Angie does a great job demonstrating this in the GPP Essentials Video, and Charlie, at the Al Vermeil, Charlie Francis, Joseph Horrigan Seminar held in Vancouver a few years back, talked about this motion being used to test some of his athlete’s core strength back in the day (if they could keep their lower back on the floor they were strong, if not, they were weak). He laughed it off cause of the limb length difference between elite sprinters and the college student test subjects used to form the baseline data for the study.

Originally Posted by Herb
Core Stability work is different than core work.

Glad you asked!

I think this is why there is disagreement among us here.

As I mention in the last post, the author is addressing a very specific topic called Core Stability. He is addressing the research done "that demonstrated a change in onset timing of the trunk muscles in back injury and chronic lower back pain patients (2), AND how “as a consequence of (certain) assumptions, a whole industry grew out of these studies with gyms and clinics worldwide teaching the ‘tummy tuck’ and trunk bracing exercises to athletes for prevention of injury and to patients as a cure for lower back pain,” and how “core stability became a cult and TrA its mantra” (2).

RE: the Asafa interview…he says his core strength is down, not his core stability.
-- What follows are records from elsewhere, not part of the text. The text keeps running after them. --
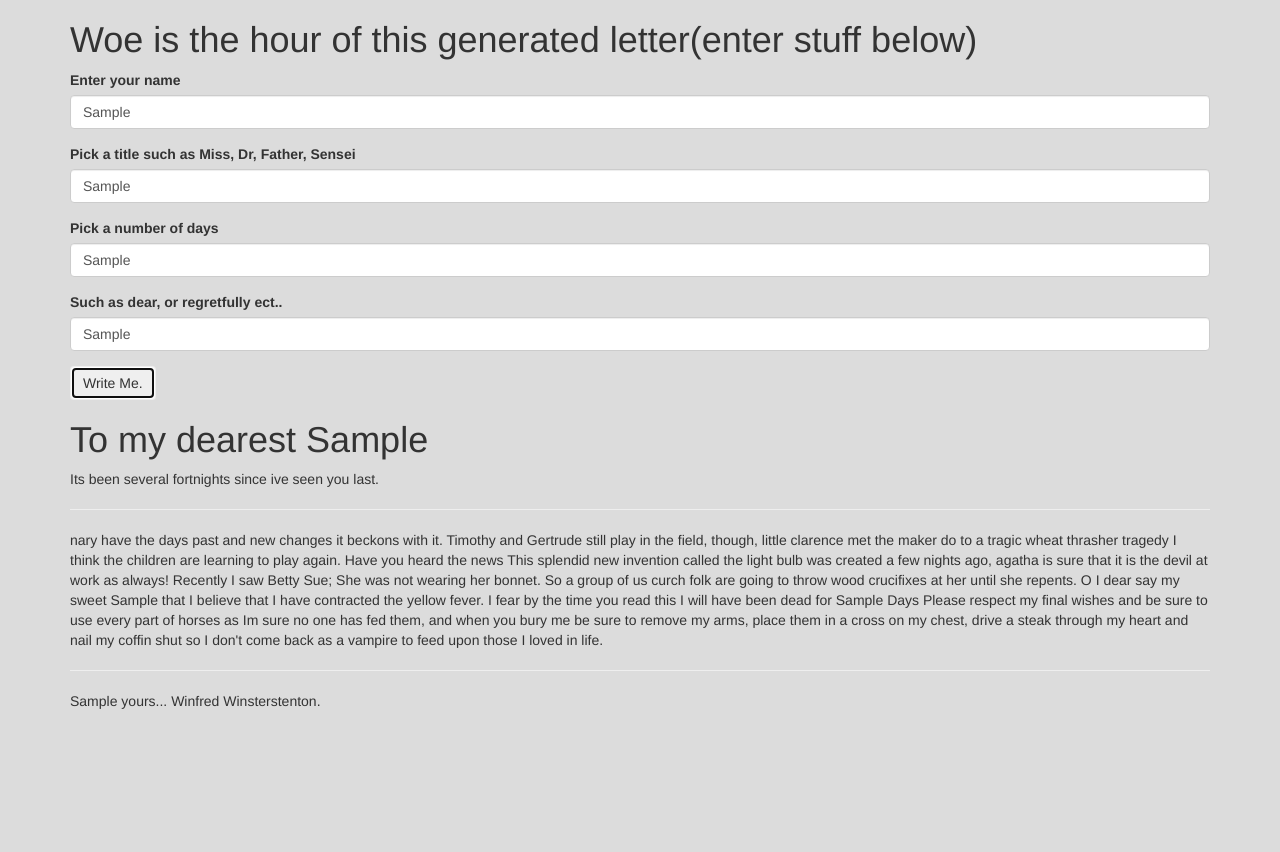
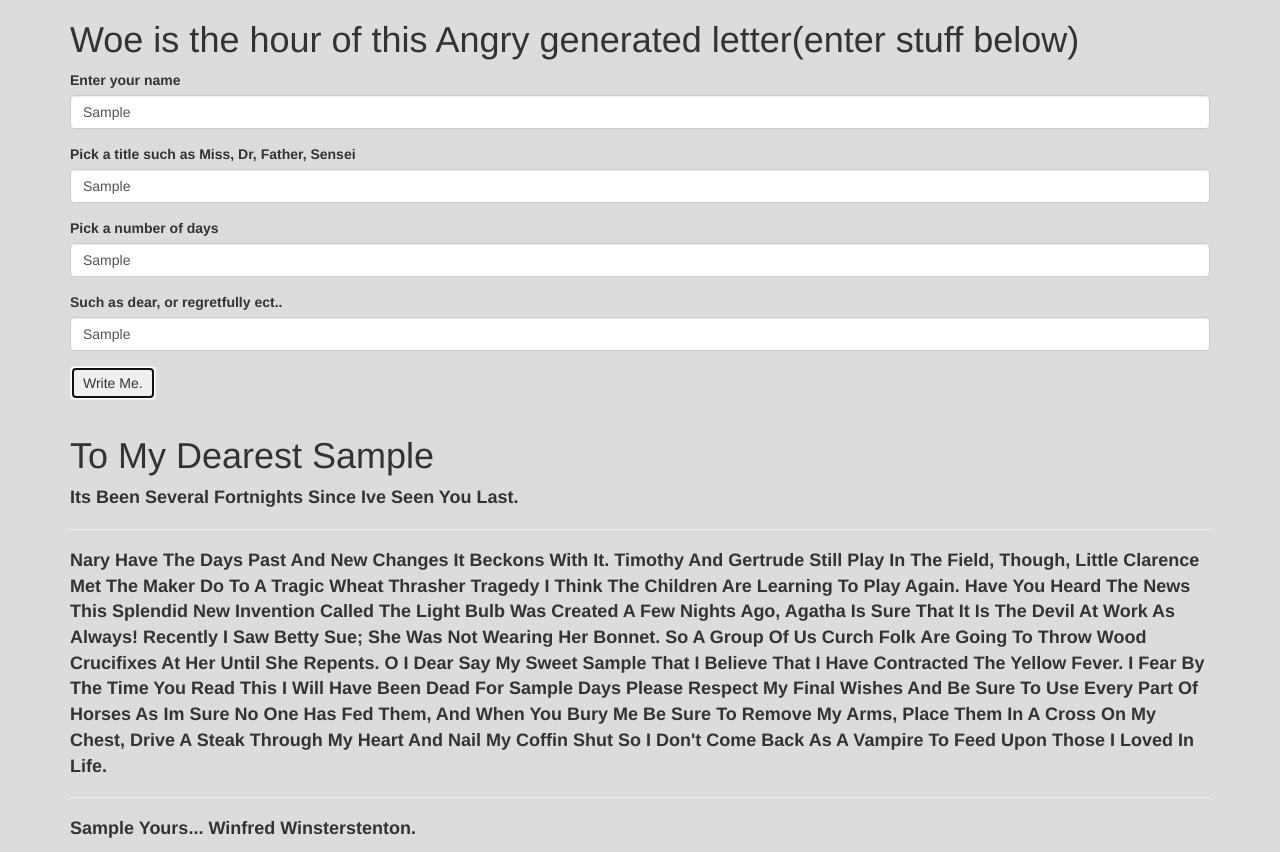
Before and after one commit to geomio/madlib, a plain HTML site: page index.html in a window 1280 px wide. Both pictures are taken after typing "Sample", "Sample", "Sample", "Sample" into the empty fields and a click on the button "Write Me.". Before the commit the page ends 800 px from the top, so only its background shows below. Drawn offline with Linux system fonts and the light colour scheme.

Commit message:
add caps to css, paragraph styling ect

```diff
--- a/css/styles.css
+++ b/css/styles.css
@@ -1,5 +1,15 @@
 #letter {
   display: none;
+  text-transform: capitalize;
+  margin-top: 2em;
+  margin-bottom: 2-em;
+  font-weight: bold;
+  font-size: large;
+}
+
+hr{
+  margin-top: 1em;
+  margin-bottom: 1em;
 }
 
 body{
--- a/index.html
+++ b/index.html
@@ -11,7 +11,7 @@
     <div class="container">
       <div class="row">
         <div class="col-md-12" id="welcome">
-          <h1 id="welcomebox">Woe is the hour of this generated letter(enter stuff below)</h1>
+          <h1 id="welcomebox">Woe is the hour of this Angry generated letter(enter stuff below)</h1>
         </div>
       </div>
       <div class="row">
```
I hope my previous responses have cleared up the difference. If not, let me know.

Herb - I hope you don’t think i am attacking you - apologies if it seems that way.

I think you hit the nail on the head when you mentioned the way Trainers over where you are and the way they train. I must say i am shocked - and it deff makes more sence of the article when applied to trainers like that.

Yes i agree with his outcome - it was just his methodology in determining that was getting to me. But it makes more sence if a lot of trainers over your way are NUTS.

It really baffles me that People are getting Pregnant ladies to do core work. I have never heard of this. Ever. So to me, it sounded like he was making things up. Amazing

Thanks for your effort in explaining Herb.

I’ve never dealt with back pain so I can’t say for certain whether the ‘tummy tuck’ and trunk bracing exercises will help.

But what I would say is, if the muscles you mention are strengthened & help with stabilising the spine along with the multifidus/inner obliques etc) hence gaining better posture, then surely the patient with lower back pain must benefit from that.

It’s not the be all end all. Having a beer gut is known in some circles to cause chronic back pain. By not addressing that particular issue, all the spinal strengthening exercises in the world probably won’t help you.

I’ve never felt attacked on this site boldwarrior. I love the arguments we all get into and consider them friendly arguments for the sake of clarity, accuracy and truthfulness in what we post. If you disagreed with the article and didn’t post anything the world would be a sadder place. “Iron sharpens iron.” Your views and opinions have always been respected by me. Thanks for posting.

Yes - strong abs but a beer gut and tight hip flexors/thighs/glutes generally wont help a sore back. No matter how strong a set of abs you have.

If you can teach that same person to deep squat with perfect form - his flexibilty will improve out of sight, knotts reduced or removed - some basic abs work done like shown in the Gpp dvd - then Back pain even with a Beer gut will be greatly reduced or removed.